[Collected data entries]
-- Opening Marker --

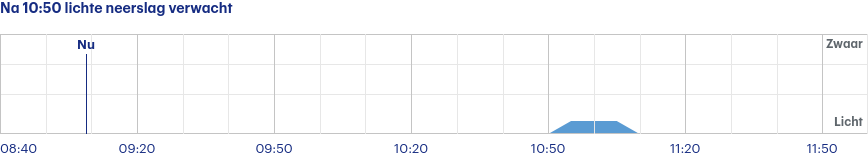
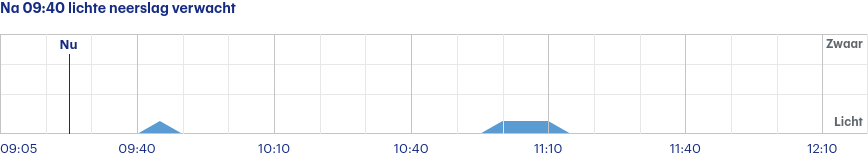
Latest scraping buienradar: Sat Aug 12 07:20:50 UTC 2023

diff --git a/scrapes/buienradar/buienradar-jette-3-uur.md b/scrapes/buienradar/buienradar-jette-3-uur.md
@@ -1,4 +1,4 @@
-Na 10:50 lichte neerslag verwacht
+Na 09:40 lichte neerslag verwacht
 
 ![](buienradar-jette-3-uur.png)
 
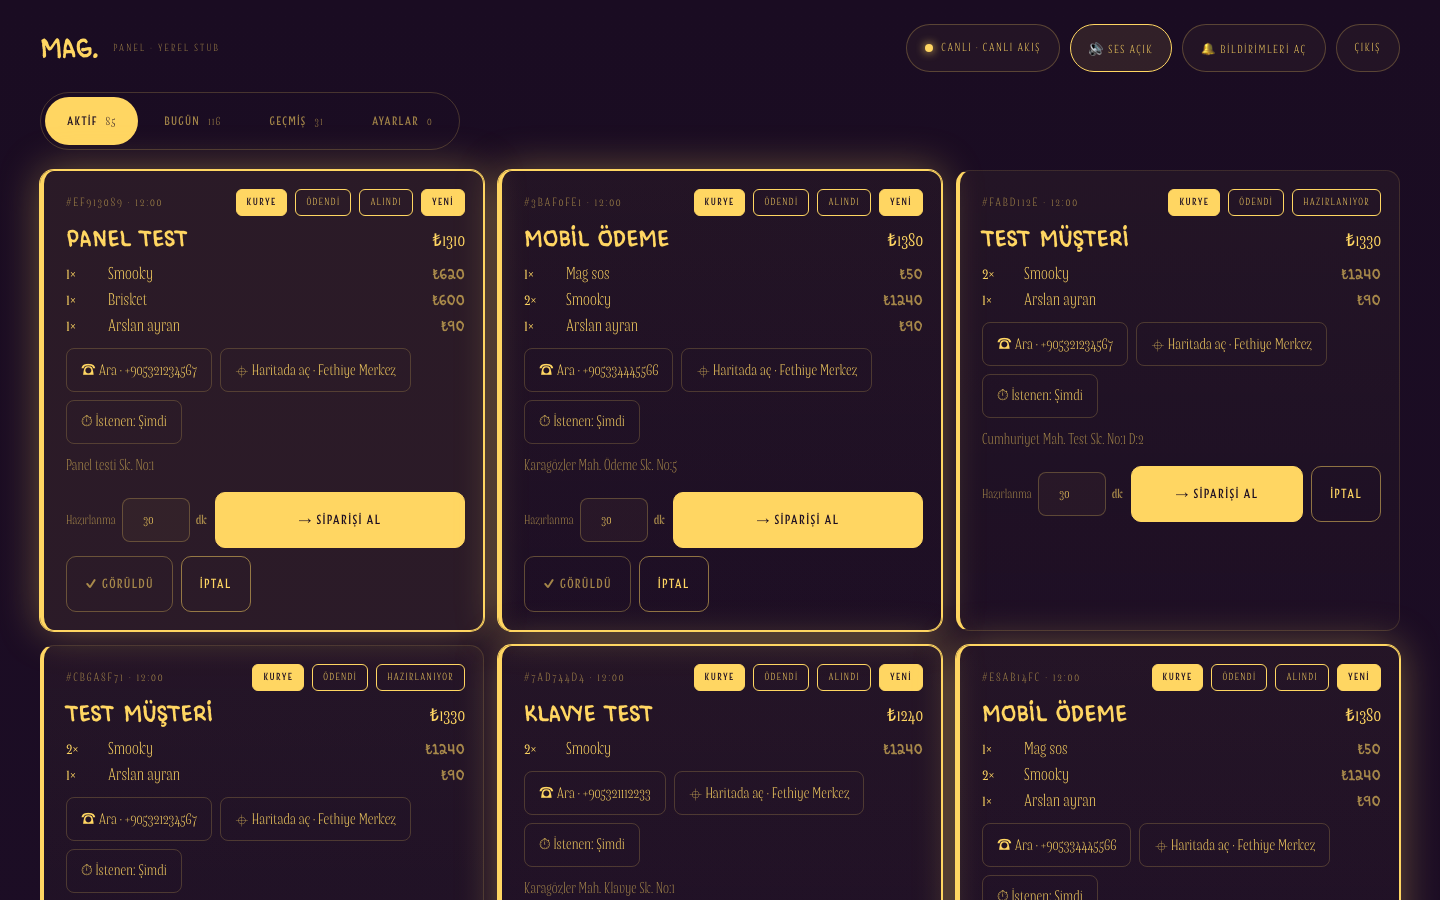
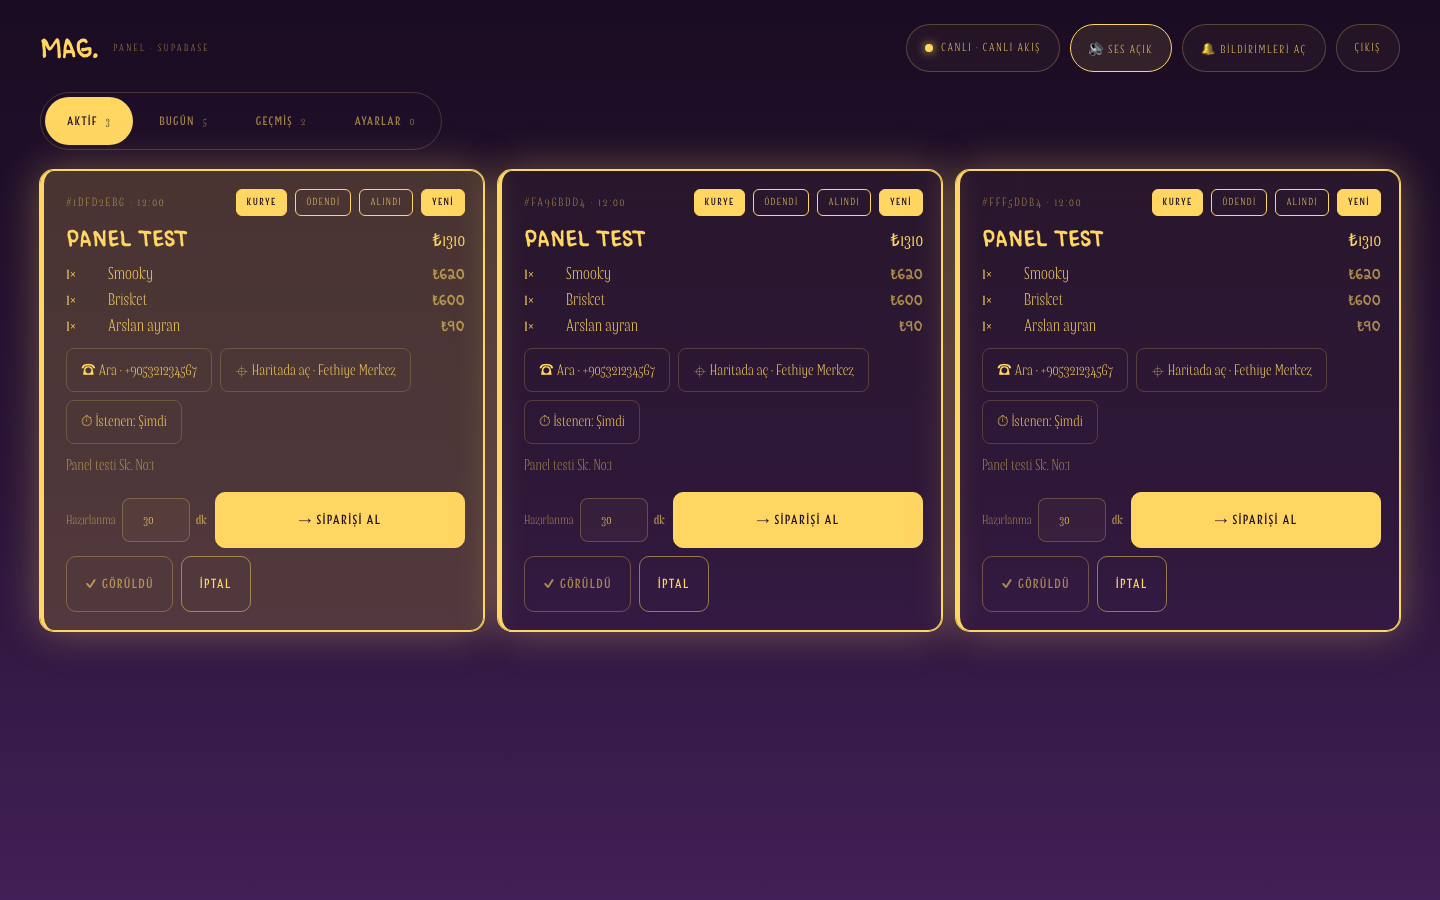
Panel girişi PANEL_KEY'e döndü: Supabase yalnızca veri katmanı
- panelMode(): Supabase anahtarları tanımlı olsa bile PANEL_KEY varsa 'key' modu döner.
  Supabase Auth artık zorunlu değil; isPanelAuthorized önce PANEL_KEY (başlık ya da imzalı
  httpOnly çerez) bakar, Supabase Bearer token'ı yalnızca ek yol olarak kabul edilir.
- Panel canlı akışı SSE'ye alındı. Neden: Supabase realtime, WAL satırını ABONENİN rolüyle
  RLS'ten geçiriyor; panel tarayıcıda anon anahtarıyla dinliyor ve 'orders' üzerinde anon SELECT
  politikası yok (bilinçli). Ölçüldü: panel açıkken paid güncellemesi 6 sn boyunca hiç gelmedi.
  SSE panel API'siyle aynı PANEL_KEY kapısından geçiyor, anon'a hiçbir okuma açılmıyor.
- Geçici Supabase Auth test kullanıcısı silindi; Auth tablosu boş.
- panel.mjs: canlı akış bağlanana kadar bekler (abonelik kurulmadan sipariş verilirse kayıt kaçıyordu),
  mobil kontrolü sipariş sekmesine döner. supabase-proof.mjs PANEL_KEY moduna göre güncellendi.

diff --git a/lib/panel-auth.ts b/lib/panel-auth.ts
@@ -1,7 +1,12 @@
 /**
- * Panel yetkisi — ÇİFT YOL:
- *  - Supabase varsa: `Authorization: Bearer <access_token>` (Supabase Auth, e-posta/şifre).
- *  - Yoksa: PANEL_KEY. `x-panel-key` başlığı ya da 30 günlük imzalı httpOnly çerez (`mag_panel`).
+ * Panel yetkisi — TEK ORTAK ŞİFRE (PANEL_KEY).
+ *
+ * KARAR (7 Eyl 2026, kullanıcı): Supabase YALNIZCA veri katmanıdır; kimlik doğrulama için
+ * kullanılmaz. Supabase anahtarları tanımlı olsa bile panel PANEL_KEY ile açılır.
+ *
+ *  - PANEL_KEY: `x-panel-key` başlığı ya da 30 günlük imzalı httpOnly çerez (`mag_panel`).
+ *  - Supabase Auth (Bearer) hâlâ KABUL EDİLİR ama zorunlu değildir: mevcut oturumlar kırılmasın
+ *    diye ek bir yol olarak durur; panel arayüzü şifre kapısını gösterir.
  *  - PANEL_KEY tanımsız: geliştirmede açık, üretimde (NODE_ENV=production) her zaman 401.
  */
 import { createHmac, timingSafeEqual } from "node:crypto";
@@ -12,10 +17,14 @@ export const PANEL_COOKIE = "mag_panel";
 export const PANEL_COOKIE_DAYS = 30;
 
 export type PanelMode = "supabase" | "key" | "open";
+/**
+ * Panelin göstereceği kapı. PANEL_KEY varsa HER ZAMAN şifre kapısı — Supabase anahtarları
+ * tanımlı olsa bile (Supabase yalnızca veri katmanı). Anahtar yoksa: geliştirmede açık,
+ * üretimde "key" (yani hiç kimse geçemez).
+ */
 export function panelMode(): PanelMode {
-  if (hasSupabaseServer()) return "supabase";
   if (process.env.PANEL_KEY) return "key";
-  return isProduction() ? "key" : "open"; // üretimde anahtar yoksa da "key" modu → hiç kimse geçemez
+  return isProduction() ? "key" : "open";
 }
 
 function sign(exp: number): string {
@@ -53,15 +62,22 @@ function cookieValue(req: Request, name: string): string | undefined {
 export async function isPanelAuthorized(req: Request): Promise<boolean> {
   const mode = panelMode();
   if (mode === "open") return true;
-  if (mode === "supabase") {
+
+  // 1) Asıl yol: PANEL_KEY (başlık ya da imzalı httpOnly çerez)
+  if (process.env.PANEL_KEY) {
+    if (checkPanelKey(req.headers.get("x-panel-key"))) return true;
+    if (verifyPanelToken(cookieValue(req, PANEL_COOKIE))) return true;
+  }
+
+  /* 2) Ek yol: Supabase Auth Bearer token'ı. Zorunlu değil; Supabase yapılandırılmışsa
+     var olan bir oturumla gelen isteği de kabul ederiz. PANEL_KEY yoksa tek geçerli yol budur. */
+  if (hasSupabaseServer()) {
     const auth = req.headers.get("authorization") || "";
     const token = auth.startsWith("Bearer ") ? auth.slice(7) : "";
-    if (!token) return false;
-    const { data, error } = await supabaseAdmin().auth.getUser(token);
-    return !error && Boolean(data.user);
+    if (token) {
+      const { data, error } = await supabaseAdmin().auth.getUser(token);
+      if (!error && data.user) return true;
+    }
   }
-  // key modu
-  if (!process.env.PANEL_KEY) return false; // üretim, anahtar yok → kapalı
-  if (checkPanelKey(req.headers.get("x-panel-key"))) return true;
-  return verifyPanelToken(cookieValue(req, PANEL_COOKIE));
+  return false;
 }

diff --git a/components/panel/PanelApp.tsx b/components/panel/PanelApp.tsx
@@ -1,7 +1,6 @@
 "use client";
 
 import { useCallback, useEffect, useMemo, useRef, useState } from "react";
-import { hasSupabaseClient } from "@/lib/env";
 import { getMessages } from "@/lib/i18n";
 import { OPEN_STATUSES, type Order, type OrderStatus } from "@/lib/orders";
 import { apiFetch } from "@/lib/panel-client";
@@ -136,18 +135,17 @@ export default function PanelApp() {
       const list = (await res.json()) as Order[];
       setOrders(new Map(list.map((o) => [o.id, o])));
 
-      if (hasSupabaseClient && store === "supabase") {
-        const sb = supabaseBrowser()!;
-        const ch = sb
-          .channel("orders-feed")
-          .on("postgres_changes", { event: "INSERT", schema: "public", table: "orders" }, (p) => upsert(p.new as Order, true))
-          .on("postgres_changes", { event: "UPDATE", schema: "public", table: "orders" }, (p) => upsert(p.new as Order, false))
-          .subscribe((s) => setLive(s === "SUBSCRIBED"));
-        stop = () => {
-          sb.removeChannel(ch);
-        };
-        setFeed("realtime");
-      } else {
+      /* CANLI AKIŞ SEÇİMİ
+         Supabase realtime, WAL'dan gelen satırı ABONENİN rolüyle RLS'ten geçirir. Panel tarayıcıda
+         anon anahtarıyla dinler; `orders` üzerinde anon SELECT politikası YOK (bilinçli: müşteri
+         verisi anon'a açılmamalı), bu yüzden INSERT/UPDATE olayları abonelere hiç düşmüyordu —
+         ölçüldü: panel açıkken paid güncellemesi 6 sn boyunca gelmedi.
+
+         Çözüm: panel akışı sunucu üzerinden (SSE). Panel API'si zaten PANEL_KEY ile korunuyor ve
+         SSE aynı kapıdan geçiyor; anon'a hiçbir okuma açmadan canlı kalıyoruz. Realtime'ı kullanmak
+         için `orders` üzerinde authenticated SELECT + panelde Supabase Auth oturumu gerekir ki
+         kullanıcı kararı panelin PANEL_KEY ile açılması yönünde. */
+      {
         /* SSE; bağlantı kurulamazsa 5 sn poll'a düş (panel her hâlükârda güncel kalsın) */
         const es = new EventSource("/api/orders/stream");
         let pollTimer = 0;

-- Closing Marker --

→ Task brief: From the records above, show each line that contains the word "paid".

→ Response to the exercise:
  politikası yok (bilinçli). Ölçüldü: panel açıkken paid güncellemesi 6 sn boyunca hiç gelmedi.
+         ölçüldü: panel açıkken paid güncellemesi 6 sn boyunca gelmedi.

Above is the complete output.